1. Dynamically accessing all documents in a collection

I’ve done countless internet searches like ‘jekyll how to dynamically get documents in collection’. For some reason my memory fails to accept that this is the right syntax. It’s straightforward, though—this is how:

{% assign documents = site[page.collection] %}

2. Iterating through the documents and only showing posts

With all the documents in the current archive page’s language stored in the documents variable, we can now iterate through that array. We only have to filter for the type of page; we only want the posts and not the pages. We could filter for the page’s layout, but there may be multiple post layouts in use. So instead, we simply filter for a string in the document paths:

{% for document in documents %}
  {% if document.path contains "/posts/" %}
    {% comment %} Post preview stuff here {% endcomment %}
  {% endif %}
{% endfor %}

Multilingual 404 Page

With Jekyll we can only define one 404 page for all languages. Because of that, the translations for that page work a bit differently. We add copy in all supported languages to the 404 page’s front matter. Then using JavaScript and the browser’s locale, we guess what language is best shown. The <noscript> fallback simply shows text all languages.

Drafts

With collections, Jekyll requires you save drafts in a _drafts directory inside the collections directory. But we want content for a language in its own collection directory! So we’re not using _drafts at all and instead put unpublished: true in the front matter.

Conclusion

Using collections to add translation support to Jekyll works great for me. The solution above meets all requirements and there are no additional dependencies. The only issue I could see with it, is that I can’t use collections for other purposes anymore. Keeping my content organized by language, I would need nested collections, and I don’t think that’s supported. That said, I still don’t fully understand the purpose of Jekyll collections and therefore don’t mind not being able to apply them in a different way. After all, the quintessential example use of collections—collecting all pages written by one author—can easily be done with using an author tag in front matter and filtering documents based on that.

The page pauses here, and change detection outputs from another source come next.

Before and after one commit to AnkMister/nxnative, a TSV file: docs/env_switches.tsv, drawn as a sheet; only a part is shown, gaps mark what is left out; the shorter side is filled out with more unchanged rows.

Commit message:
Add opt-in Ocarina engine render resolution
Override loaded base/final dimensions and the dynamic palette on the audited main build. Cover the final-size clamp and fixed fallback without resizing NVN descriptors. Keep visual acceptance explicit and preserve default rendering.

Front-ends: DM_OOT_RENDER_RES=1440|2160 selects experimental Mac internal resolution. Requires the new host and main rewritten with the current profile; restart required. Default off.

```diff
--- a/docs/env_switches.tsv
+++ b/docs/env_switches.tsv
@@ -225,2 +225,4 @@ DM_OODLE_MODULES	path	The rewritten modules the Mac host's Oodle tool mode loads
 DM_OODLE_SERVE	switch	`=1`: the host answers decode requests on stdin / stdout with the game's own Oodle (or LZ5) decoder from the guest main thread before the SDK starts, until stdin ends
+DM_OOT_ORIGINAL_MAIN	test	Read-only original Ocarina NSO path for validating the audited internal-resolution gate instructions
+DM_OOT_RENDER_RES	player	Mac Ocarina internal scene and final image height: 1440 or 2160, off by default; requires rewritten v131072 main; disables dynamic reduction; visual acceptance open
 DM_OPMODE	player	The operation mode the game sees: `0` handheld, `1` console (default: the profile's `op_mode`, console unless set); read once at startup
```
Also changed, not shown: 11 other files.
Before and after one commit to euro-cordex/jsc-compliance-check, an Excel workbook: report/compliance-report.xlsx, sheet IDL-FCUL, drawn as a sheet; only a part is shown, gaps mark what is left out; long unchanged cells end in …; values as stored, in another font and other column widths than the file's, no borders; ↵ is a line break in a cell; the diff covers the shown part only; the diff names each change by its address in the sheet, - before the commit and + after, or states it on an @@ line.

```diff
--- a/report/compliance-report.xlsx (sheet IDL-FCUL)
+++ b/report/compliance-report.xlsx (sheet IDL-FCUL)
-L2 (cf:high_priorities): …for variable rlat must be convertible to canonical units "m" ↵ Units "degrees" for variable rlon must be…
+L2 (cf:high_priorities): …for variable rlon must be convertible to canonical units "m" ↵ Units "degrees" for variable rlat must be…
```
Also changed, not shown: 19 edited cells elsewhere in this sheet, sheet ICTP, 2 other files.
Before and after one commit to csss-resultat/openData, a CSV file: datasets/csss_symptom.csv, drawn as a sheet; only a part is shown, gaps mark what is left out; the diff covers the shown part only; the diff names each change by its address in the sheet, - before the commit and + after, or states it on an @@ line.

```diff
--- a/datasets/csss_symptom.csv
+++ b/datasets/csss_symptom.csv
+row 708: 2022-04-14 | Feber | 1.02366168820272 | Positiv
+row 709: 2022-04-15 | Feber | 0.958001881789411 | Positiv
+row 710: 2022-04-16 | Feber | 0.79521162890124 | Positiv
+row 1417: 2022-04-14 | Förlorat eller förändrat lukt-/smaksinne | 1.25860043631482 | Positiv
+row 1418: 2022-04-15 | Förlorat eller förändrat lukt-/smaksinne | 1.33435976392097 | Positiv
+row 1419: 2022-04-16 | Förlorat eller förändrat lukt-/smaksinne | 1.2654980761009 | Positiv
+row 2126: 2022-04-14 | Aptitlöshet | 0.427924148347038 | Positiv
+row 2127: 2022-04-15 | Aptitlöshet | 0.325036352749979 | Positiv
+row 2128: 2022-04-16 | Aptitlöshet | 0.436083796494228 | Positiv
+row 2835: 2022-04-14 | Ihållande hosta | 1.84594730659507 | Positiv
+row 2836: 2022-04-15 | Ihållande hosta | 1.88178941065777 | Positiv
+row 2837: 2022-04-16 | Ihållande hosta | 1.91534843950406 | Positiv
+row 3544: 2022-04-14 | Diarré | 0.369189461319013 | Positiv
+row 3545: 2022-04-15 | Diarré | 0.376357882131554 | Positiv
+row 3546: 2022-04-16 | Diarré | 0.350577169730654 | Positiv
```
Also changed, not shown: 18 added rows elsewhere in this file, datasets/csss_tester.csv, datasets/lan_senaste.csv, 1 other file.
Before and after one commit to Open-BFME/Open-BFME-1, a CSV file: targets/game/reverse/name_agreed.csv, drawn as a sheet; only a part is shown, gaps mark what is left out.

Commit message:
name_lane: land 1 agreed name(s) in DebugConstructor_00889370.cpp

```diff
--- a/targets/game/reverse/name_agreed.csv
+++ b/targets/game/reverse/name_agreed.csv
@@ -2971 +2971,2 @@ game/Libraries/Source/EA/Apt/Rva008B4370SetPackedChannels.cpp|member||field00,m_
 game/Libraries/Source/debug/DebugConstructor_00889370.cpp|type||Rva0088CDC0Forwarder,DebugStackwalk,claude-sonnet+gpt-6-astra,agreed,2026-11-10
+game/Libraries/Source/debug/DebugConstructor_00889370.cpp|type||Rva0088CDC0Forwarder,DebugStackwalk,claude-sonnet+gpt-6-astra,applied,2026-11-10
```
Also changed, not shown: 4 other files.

Finally a little warning: although the approach I present here is pretty easy, it can still be a lot of work to convert an existing site. After all, every piece of text appearing on the site needs to go through the language filter. If you’re building a new site that needs translations at a later stage, I recommend building that in from the start.